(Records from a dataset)
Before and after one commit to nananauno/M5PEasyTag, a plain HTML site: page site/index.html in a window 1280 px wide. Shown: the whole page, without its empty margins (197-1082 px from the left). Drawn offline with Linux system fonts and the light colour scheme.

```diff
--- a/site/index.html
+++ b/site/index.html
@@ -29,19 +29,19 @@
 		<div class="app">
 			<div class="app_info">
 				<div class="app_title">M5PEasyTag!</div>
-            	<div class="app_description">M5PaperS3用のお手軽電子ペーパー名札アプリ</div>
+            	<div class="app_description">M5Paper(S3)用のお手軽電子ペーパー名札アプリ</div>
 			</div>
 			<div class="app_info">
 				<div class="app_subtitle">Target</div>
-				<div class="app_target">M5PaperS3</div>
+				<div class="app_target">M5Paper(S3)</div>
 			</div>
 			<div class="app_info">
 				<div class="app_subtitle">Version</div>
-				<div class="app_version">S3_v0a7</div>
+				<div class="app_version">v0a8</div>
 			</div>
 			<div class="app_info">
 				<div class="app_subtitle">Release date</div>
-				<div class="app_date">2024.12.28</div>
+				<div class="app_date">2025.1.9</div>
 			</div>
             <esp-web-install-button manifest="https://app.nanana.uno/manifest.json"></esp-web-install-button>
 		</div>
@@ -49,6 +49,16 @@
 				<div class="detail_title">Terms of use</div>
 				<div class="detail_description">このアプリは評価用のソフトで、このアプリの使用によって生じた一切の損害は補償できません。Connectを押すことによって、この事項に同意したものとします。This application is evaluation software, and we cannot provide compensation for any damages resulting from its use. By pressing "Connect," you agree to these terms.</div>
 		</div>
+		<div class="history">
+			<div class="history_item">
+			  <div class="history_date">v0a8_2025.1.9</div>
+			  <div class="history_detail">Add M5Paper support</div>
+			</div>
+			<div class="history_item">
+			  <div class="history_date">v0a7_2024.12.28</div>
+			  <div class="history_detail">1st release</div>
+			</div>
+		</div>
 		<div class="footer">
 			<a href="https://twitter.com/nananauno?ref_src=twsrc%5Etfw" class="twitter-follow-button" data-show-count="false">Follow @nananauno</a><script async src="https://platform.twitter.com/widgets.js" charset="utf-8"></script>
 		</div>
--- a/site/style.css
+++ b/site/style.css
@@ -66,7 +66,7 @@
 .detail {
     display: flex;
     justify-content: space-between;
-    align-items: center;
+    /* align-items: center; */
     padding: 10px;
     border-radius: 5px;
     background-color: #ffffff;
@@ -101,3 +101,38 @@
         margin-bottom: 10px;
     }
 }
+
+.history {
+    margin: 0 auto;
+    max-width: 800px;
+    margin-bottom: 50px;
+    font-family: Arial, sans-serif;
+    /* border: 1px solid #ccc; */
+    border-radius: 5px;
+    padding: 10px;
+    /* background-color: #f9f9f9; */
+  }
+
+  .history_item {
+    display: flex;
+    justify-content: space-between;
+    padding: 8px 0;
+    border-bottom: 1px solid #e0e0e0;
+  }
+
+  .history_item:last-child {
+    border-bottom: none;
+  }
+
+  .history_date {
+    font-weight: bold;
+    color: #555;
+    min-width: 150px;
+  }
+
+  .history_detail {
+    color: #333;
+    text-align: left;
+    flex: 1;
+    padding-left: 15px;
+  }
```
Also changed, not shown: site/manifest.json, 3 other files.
==
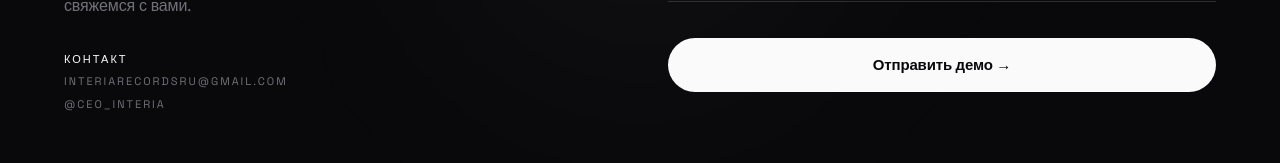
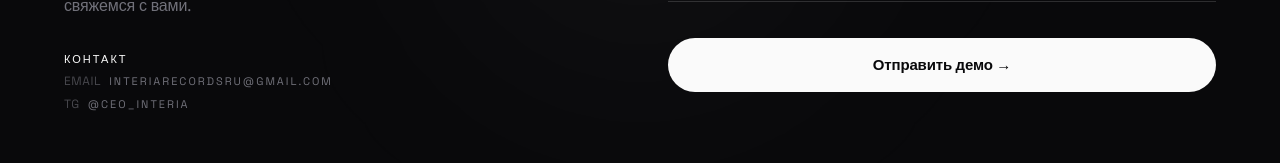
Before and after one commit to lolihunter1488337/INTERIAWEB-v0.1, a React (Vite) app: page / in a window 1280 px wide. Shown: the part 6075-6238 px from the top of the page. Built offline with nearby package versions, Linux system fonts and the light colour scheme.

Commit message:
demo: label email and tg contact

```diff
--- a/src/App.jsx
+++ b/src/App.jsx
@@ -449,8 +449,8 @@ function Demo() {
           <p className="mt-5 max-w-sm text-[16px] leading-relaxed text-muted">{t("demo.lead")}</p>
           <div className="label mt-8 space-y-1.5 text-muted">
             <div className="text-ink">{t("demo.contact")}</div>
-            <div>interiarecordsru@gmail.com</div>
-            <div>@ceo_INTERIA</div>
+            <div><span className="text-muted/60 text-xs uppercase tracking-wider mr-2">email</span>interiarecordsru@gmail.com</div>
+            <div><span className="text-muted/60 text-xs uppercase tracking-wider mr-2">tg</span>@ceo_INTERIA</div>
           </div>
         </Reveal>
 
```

▸ Try it
Which of the lines above include the word "border"? Copy each of them.

▸ Problem solution
     border-radius: 5px;
+    /* border: 1px solid #ccc; */
+    border-radius: 5px;
+    border-bottom: 1px solid #e0e0e0;
+    border-bottom: none;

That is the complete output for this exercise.